Though the entries contain pictures, the copy you make should hold only the rest, exactly as written.

Top of Material provided

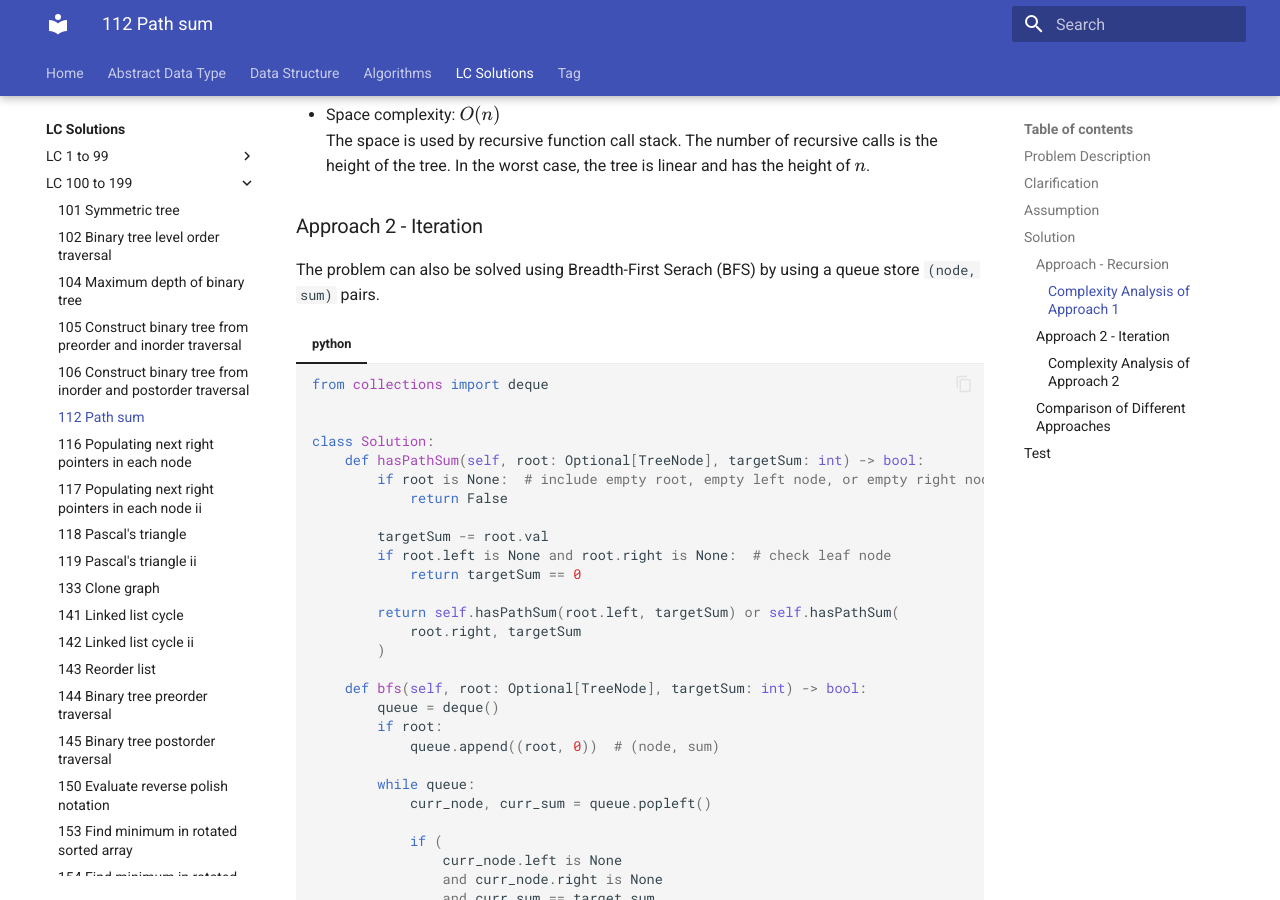
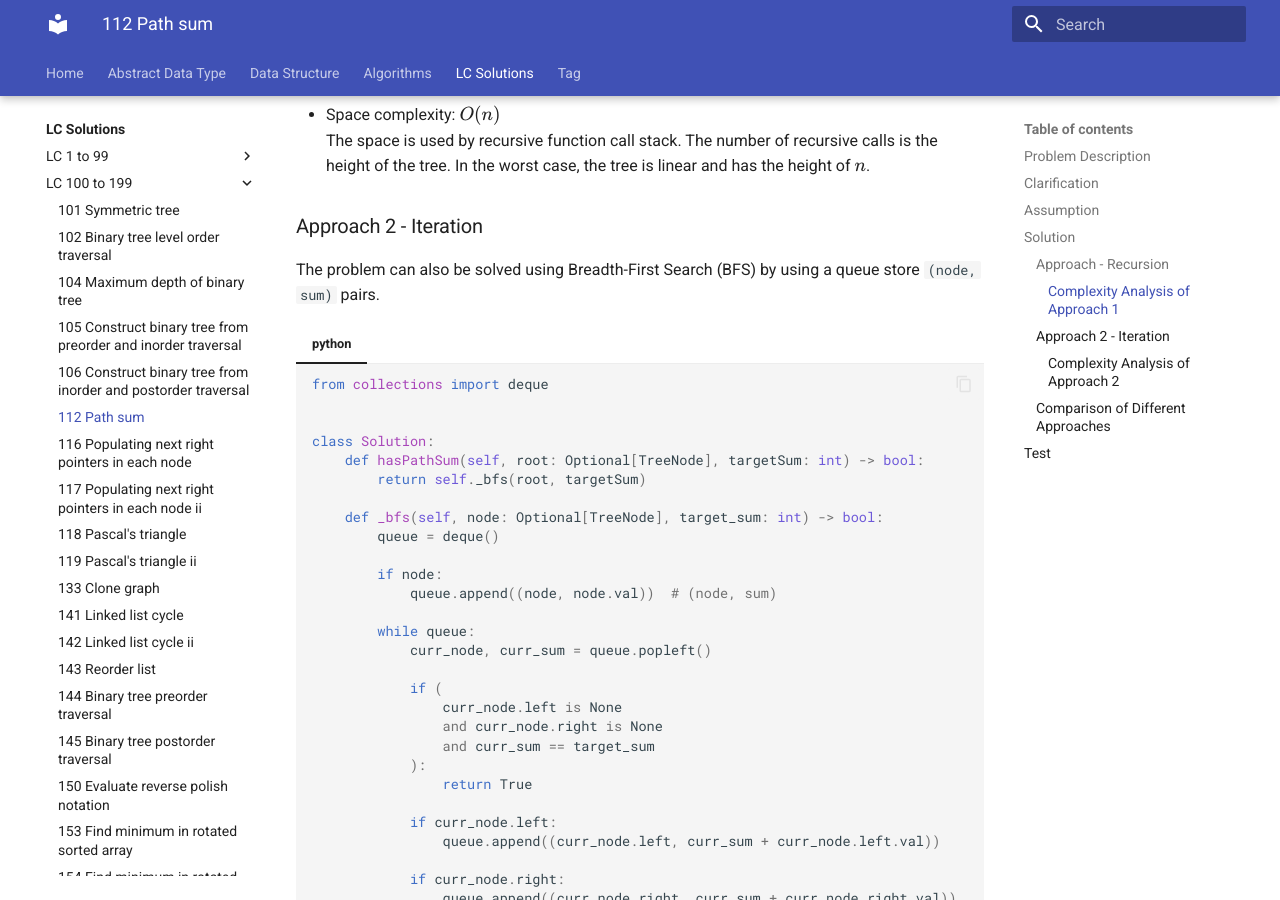
Before and after one commit to RogerLuo-Code/coding-practice, an MkDocs documentation site: the page built from docs/lc-solutions/lc0100-0199/lc0112-path-sum.md, in a window 1280 px wide and 900 px high, scrolled down 1215 px. Built offline with MkDocs 1.6.1 and Material for MkDocs 9.7.7, drawn with Linux system fonts in a browser that asks for light colours.

Commit message:
Update BFS solution for LC112

```diff
--- a/docs/lc-solutions/lc0100-0199/lc0112-path-sum.md
+++ b/docs/lc-solutions/lc0100-0199/lc0112-path-sum.md
@@ -53,7 +53,7 @@ We can use the same `hasPathSum` function to do recursive function calls by subt
 
 ### Approach 2 - Iteration
 
-The problem can also be solved using Breadth-First Serach (BFS) by using a queue store
+The problem can also be solved using Breadth-First Search (BFS) by using a queue store
 `(node, sum)` pairs.
 
 === "python"
@@ -63,21 +63,13 @@ The problem can also be solved using Breadth-First Serach (BFS) by using a queue
 
     class Solution:
         def hasPathSum(self, root: Optional[TreeNode], targetSum: int) -> bool:
-            if root is None:  # include empty root, empty left node, or empty right node
-                return False
+            return self._bfs(root, targetSum)
 
-            targetSum -= root.val
-            if root.left is None and root.right is None:  # check leaf node
-                return targetSum == 0
+        def _bfs(self, node: Optional[TreeNode], target_sum: int) -> bool:
+            queue = deque()
 
-            return self.hasPathSum(root.left, targetSum) or self.hasPathSum(
-                root.right, targetSum
-            )
-
-        def bfs(self, root: Optional[TreeNode], targetSum: int) -> bool:
-            queue = deque()
-            if root:
-                queue.append((root, 0))  # (node, sum)
+            if node:
+                queue.append((node, node.val))  # (node, sum)
 
             while queue:
                 curr_node, curr_sum = queue.popleft()
@@ -91,6 +83,7 @@ The problem can also be solved using Breadth-First Serach (BFS) by using a queue
 
                 if curr_node.left:
                     queue.append((curr_node.left, curr_sum + curr_node.left.val))
+
                 if curr_node.right:
                     queue.append((curr_node.right, curr_sum + curr_node.right.val))
 
```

Bottom of Material provided

> **Answer to this problem**:
Before and after one commit to RogerLuo-Code/coding-practice, an MkDocs documentation site: the page built from docs/lc-solutions/lc0100-0199/lc0112-path-sum.md, in a window 1280 px wide and 900 px high, scrolled down 1215 px. Built offline with MkDocs 1.6.1 and Material for MkDocs 9.7.7, drawn with Linux system fonts in a browser that asks for light colours.

Commit message:
Update BFS solution for LC112

```diff
--- a/docs/lc-solutions/lc0100-0199/lc0112-path-sum.md
+++ b/docs/lc-solutions/lc0100-0199/lc0112-path-sum.md
@@ -53,7 +53,7 @@ We can use the same `hasPathSum` function to do recursive function calls by subt
 
 ### Approach 2 - Iteration
 
-The problem can also be solved using Breadth-First Serach (BFS) by using a queue store
+The problem can also be solved using Breadth-First Search (BFS) by using a queue store
 `(node, sum)` pairs.
 
 === "python"
@@ -63,21 +63,13 @@ The problem can also be solved using Breadth-First Serach (BFS) by using a queue
 
     class Solution:
         def hasPathSum(self, root: Optional[TreeNode], targetSum: int) -> bool:
-            if root is None:  # include empty root, empty left node, or empty right node
-                return False
+            return self._bfs(root, targetSum)
 
-            targetSum -= root.val
-            if root.left is None and root.right is None:  # check leaf node
-                return targetSum == 0
+        def _bfs(self, node: Optional[TreeNode], target_sum: int) -> bool:
+            queue = deque()
 
-            return self.hasPathSum(root.left, targetSum) or self.hasPathSum(
-                root.right, targetSum
-            )
-
-        def bfs(self, root: Optional[TreeNode], targetSum: int) -> bool:
-            queue = deque()
-            if root:
-                queue.append((root, 0))  # (node, sum)
+            if node:
+                queue.append((node, node.val))  # (node, sum)
 
             while queue:
                 curr_node, curr_sum = queue.popleft()
@@ -91,6 +83,7 @@ The problem can also be solved using Breadth-First Serach (BFS) by using a queue
 
                 if curr_node.left:
                     queue.append((curr_node.left, curr_sum + curr_node.left.val))
+
                 if curr_node.right:
                     queue.append((curr_node.right, curr_sum + curr_node.right.val))
 
```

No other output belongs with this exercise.